After all, there's a reason why it's called a relationship. You relate to the person you're with -- not the entire online world. If you are content with your relationship, you don't need to look for another's verification. There would be no reason to take passionate pictures or write dramatic statuses.

When couples break up, they immediately start posting angry statuses and deleting every picture they took with his or her boyfriend/girlfriend. While before she wanted proof that the relationship was real, now she wants to deny that it ever existed. And, of course, Facebook lets you erase those memories from sight. A few months later, a new relationship is formed, and all the declarations of love emerge again. Sigh.

Call me old-fashioned, but I miss the days when love was a private thing and not broadcast to everyone in town. I miss the days when couples were embarrassed to be seen kissing in public, much less photographed kissing by others. I miss the days when people learned from prior relationships before entering another one. And most of all, I miss when people wrote about romance in journals instead of using the Internet as their own personal diary.
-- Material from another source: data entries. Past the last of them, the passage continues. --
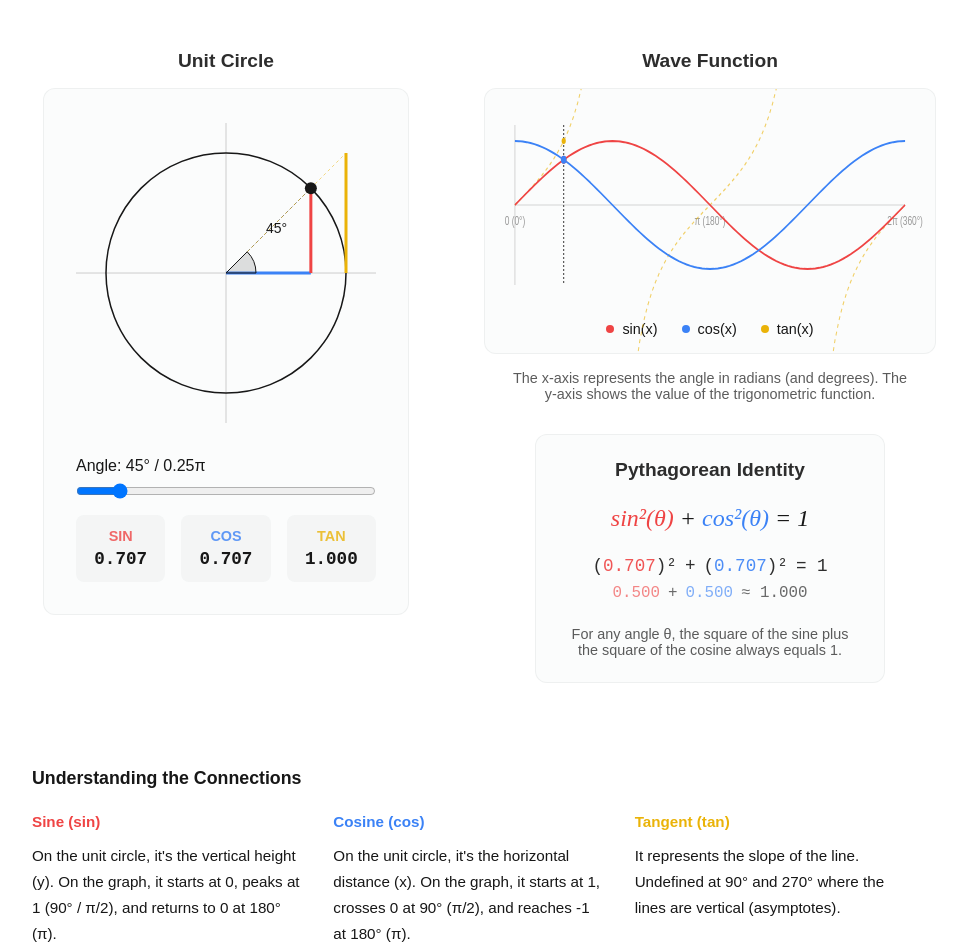
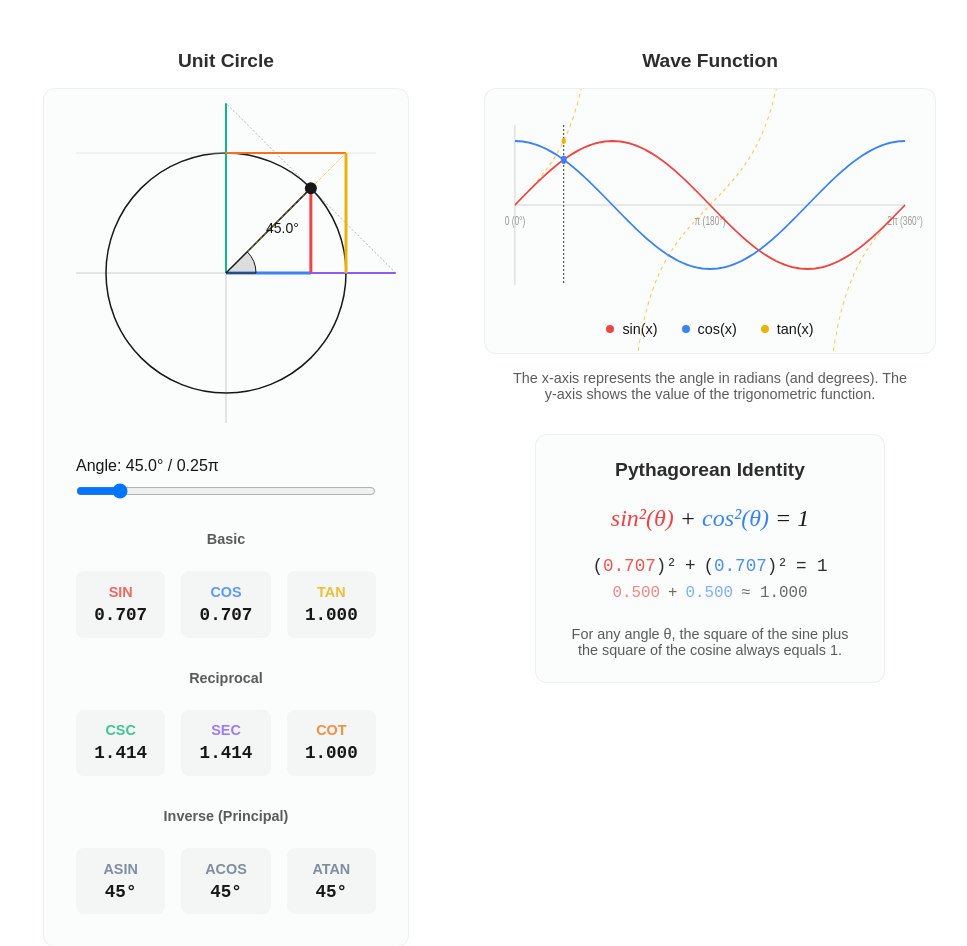
Before and after one commit to aimszai/ANAF, a Next.js app: page / in a window 1280 px wide. Shown: the part 166-1112 px from the top of the page, without its empty margins (172-1139 px from the left). Built offline with nearby package versions, Linux system fonts and the light colour scheme.

Commit message:
Add Reciprocal and Inverse functions

```diff
--- a/src/components/UnitCircle.module.css
+++ b/src/components/UnitCircle.module.css
@@ -66,6 +66,37 @@
     color: #eab308;
 }
 
+.cot h3 {
+    color: #f97316;
+}
+
+/* Orange */
+.sec h3 {
+    color: #8b5cf6;
+}
+
+/* Violet */
+.csc h3 {
+    color: #10b981;
+}
+
+/* Emerald */
+.inv h3 {
+    color: #64748b;
+}
+
+/* Slate */
+
+.sectionTitle {
+    width: 100%;
+    text-align: center;
+    font-size: 0.9rem;
+    opacity: 0.7;
+    margin-top: 1rem;
+    margin-bottom: 0.5rem;
+    font-weight: 600;
+}
+
 .svgContainer {
     width: 100%;
     max-width: 400px;
--- a/src/components/UnitCircle.tsx
+++ b/src/components/UnitCircle.tsx
@@ -87,10 +87,21 @@ export default function UnitCircle({ angle, onAngleChange }: UnitCircleProps) {
     }, [onAngleChange]);
 
     // Formatting values
-    const degrees = (angle * 180 / Math.PI).toFixed(0);
+    const degreesVal = (angle * 180 / Math.PI).toFixed(1);
     const sinVal = Math.sin(angle).toFixed(3);
     const cosVal = Math.cos(angle).toFixed(3);
     const tanVal = Math.abs(Math.tan(angle)) > 100 ? '∞' : Math.tan(angle).toFixed(3);
+
+    const cotVal = Math.abs(1 / Math.tan(angle)) > 100 ? '∞' : (1 / Math.tan(angle)).toFixed(3);
+    const secVal = Math.abs(1 / Math.cos(angle)) > 100 ? '∞' : (1 / Math.cos(angle)).toFixed(3);
+    const cscVal = Math.abs(1 / Math.sin(angle)) > 100 ? '∞' : (1 / Math.sin(angle)).toFixed(3);
+
+    // Inverse values (principal values in degrees)
+    // For display, we just show the principal value corresponding to the current function value
+    // Note: asin/acos/atan return radians.
+    const asinDeg = (Math.asin(Math.sin(angle)) * 180 / Math.PI).toFixed(0);
+    const acosDeg = (Math.acos(Math.cos(angle)) * 180 / Math.PI).toFixed(0);
+    const atanDeg = (Math.atan(Math.tan(angle)) * 180 / Math.PI).toFixed(0);
 
     return (
         <div className={styles.container}>
@@ -100,7 +111,7 @@ export default function UnitCircle({ angle, onAngleChange }: UnitCircleProps) {
                     viewBox={`0 0 ${size} ${size}`}
                     className={styles.svg}
                     onMouseDown={onMouseDown}
-                    // onMouseMove handled globally for smoother drag
+                    // onMouseMove handled globally
                     // onMouseUp handled globally
                     onTouchStart={onTouchStart}
                     onTouchMove={onTouchMove}
@@ -112,6 +123,77 @@ export default function UnitCircle({ angle, onAngleChange }: UnitCircleProps) {
 
                     {/* Main Circle */}
                     <circle cx={center} cy={center} r={radius} fill="none" stroke="currentColor" strokeWidth="1.5" />
+
+                    {/* Lines Logic:
+              - Sin (Red): Vertical from x-axis to point (x,y)
+              - Cos (Blue): Horizontal from center to (x, center)
+              - Tan (Yellow): Vertical at x=radius (right edge), extending to meet radial line
+              - Cot (Orange): Horizontal at y=radius (top edge), extending to meet radial line
+              - Sec (Violet): From center to Tan intersection (on x-axis if we project? No, sec is the hypotenuse of the tan triangle, i.e., from center to x-intercept of tangent line?
+                Actually, geometrically:
+                1. Point P at angle theta.
+                2. Tangent line at P hits x-axis at (sec, 0) and y-axis at (0, csc).
+                3. Tangent vertical at (1,0) hits radial line at (1, tan).
+                4. Cotangent horizontal at (0,1) hits radial line at (cot, 1).
+          */}
+
+                    {/* Let's implement the Tangent-at-P visualization for Sec/Csc as it's cleaner to see "all lines" */}
+                    {/* Tangent Line at Point P (x,y) */}
+                    {/* Equation of tangent at (cos, sin) is x*cos + y*sin = 1 (normalized) */}
+                    {/* x-intercept (y=0): x = 1/cos = sec */}
+                    {/* y-intercept (x=0): y = 1/sin = csc */}
+
+                    {Math.abs(Math.cos(angle)) > 0.01 && Math.abs(Math.sin(angle)) > 0.01 && (
+                        <line
+                            x1={center + radius * (1 / Math.cos(angle))} y1={center}
+                            x2={center} y2={center - radius * (1 / Math.sin(angle))}
+                            stroke="#666" strokeWidth="0.5" strokeDasharray="2 2"
+                        />
+                    )}
+
+                    {/* Secant Line (Violet) - Segment on x-axis from center to sec-intercept */}
+                    {Math.abs(Math.cos(angle)) > 0.01 && Math.abs(1 / Math.cos(angle)) < 5 && (
+                        <line
+                            x1={center} y1={center}
+                            x2={center + radius * (1 / Math.cos(angle))} y2={center}
+                            stroke="#8b5cf6" strokeWidth="2"
+                        />
+                    )}
+
+                    {/* Cosecant Line (Emerald) - Segment on y-axis from center to csc-intercept */}
+                    {Math.abs(Math.sin(angle)) > 0.01 && Math.abs(1 / Math.sin(angle)) < 5 && (
+                        <line
+                            x1={center} y1={center}
+                            x2={center} y2={center - radius * (1 / Math.sin(angle))}
+                            stroke="#10b981" strokeWidth="2"
+                        />
+                    )}
+
+                    {/* Cotangent Line (Orange) - Segment from (0,1) to (cot, 1) */}
+                    {/* Visualized at y=radius (top) for standard "box" view, or using the tangent-at-P intersection to y-axis?
+               Standard "all-in-one" often shows Cot as the line on y=1 (top) meeting the radial line.
+               Radial line eq: y = tan(theta) * x.
+               Intersection with y=1 (normalized): 1 = tan * x => x = cot.
+               So from (0, radius) to (radius * cot, radius).
+            */}
+                    {Math.abs(Math.sin(angle)) > 0.01 && Math.abs(1 / Math.tan(angle)) < 5 && (
+                        <>
+                            {/* Reference line Top (y=1) */}
+                            <line x1={0} y1={center - radius} x2={size} y2={center - radius} stroke="#ccc" strokeWidth="0.5" />
+                            {/* Cot line */}
+                            <line
+                                x1={center} y1={center - radius}
+                                x2={center + radius * (1 / Math.tan(angle))} y2={center - radius}
+                                stroke="#f97316" strokeWidth="2"
+                            />
+                            {/* Radial extension to Cot */}
+                            <line
+                                x1={center} y1={center}
+                                x2={center + radius * (1 / Math.tan(angle))} y2={center - radius}
+                                stroke="#f97316" strokeWidth="0.5" strokeDasharray="2 2" opacity="0.5"
+                            />
+                        </>
+                    )}
 
                     {/* Cosine Line (Blue) */}
                     <line
@@ -130,9 +212,9 @@ export default function UnitCircle({ angle, onAngleChange }: UnitCircleProps) {
                     />
 
                     {/* Radius Line */}
-                    <line x1={center} y1={center} x2={x} y2={y} stroke="currentColor" strokeWidth="1" strokeDasharray="4 2" opacity="0.5" />
+                    <line x1={center} y1={center} x2={x} y2={y} stroke="currentColor" strokeWidth="1.5" />
 
-                    {/* Tangent Line (Yellow) */}
+                    {/* Tangent Line (Yellow) - Vertical at x=1 */}
                     {Math.abs(Math.tan(angle)) < 10 && Math.abs(Math.cos(angle)) > 0.01 && (
                         <line
                             x1={center + radius}
@@ -163,14 +245,14 @@ export default function UnitCircle({ angle, onAngleChange }: UnitCircleProps) {
                         stroke="currentColor"
                         strokeWidth="1"
                     />
-                    <text x={center + 40} y={center - 40} fontSize="14" fill="currentColor">{degrees}°</text>
+                    <text x={center + 40} y={center - 40} fontSize="14" fill="currentColor">{degreesVal}°</text>
 
                 </svg>
             </div>
 
             <div className={styles.controls}>
                 <div className={styles.sliderContainer}>
-                    <label>Angle: {degrees}° / {(angle / Math.PI).toFixed(2)}π</label>
+                    <label>Angle: {degreesVal}° / {(angle / Math.PI).toFixed(2)}π</label>
                     <input
                         type="range"
                         min="0"
@@ -181,6 +263,7 @@ export default function UnitCircle({ angle, onAngleChange }: UnitCircleProps) {
                     />
                 </div>
 
+                <div className={styles.sectionTitle}>Basic</div>
                 <div className={styles.values}>
                     <div className={`${styles.valueCard} ${styles.sin}`}>
                         <h3>SIN</h3>
@@ -195,6 +278,38 @@ export default function UnitCircle({ angle, onAngleChange }: UnitCircleProps) {
                         <p>{tanVal}</p>
                     </div>
                 </div>
+
+                <div className={styles.sectionTitle}>Reciprocal</div>
+                <div className={styles.values}>
+                    <div className={`${styles.valueCard} ${styles.csc}`}>
+                        <h3>CSC</h3>
+                        <p>{cscVal}</p>
+                    </div>
+                    <div className={`${styles.valueCard} ${styles.sec}`}>
+                        <h3>SEC</h3>
+                        <p>{secVal}</p>
+                    </div>
+                    <div className={`${styles.valueCard} ${styles.cot}`}>
+                        <h3>COT</h3>
+                        <p>{cotVal}</p>
+                    </div>
+                </div>
+
+                <div className={styles.sectionTitle}>Inverse (Principal)</div>
+                <div className={styles.values}>
+                    <div className={`${styles.valueCard} ${styles.inv}`}>
+                        <h3>ASIN</h3>
+                        <p>{asinDeg}°</p>
+                    </div>
+                    <div className={`${styles.valueCard} ${styles.inv}`}>
+                        <h3>ACOS</h3>
+                        <p>{acosDeg}°</p>
+                    </div>
+                    <div className={`${styles.valueCard} ${styles.inv}`}>
+                        <h3>ATAN</h3>
+                        <p>{atanDeg}°</p>
+                    </div>
+                </div>
             </div>
         </div>
     );
```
The Life in Perspective board is made up of teens who write for the features sections. Emily Hoeven is a junior at Washington High School in Fremont. Reach her at lip@bayareanewsgroup.com.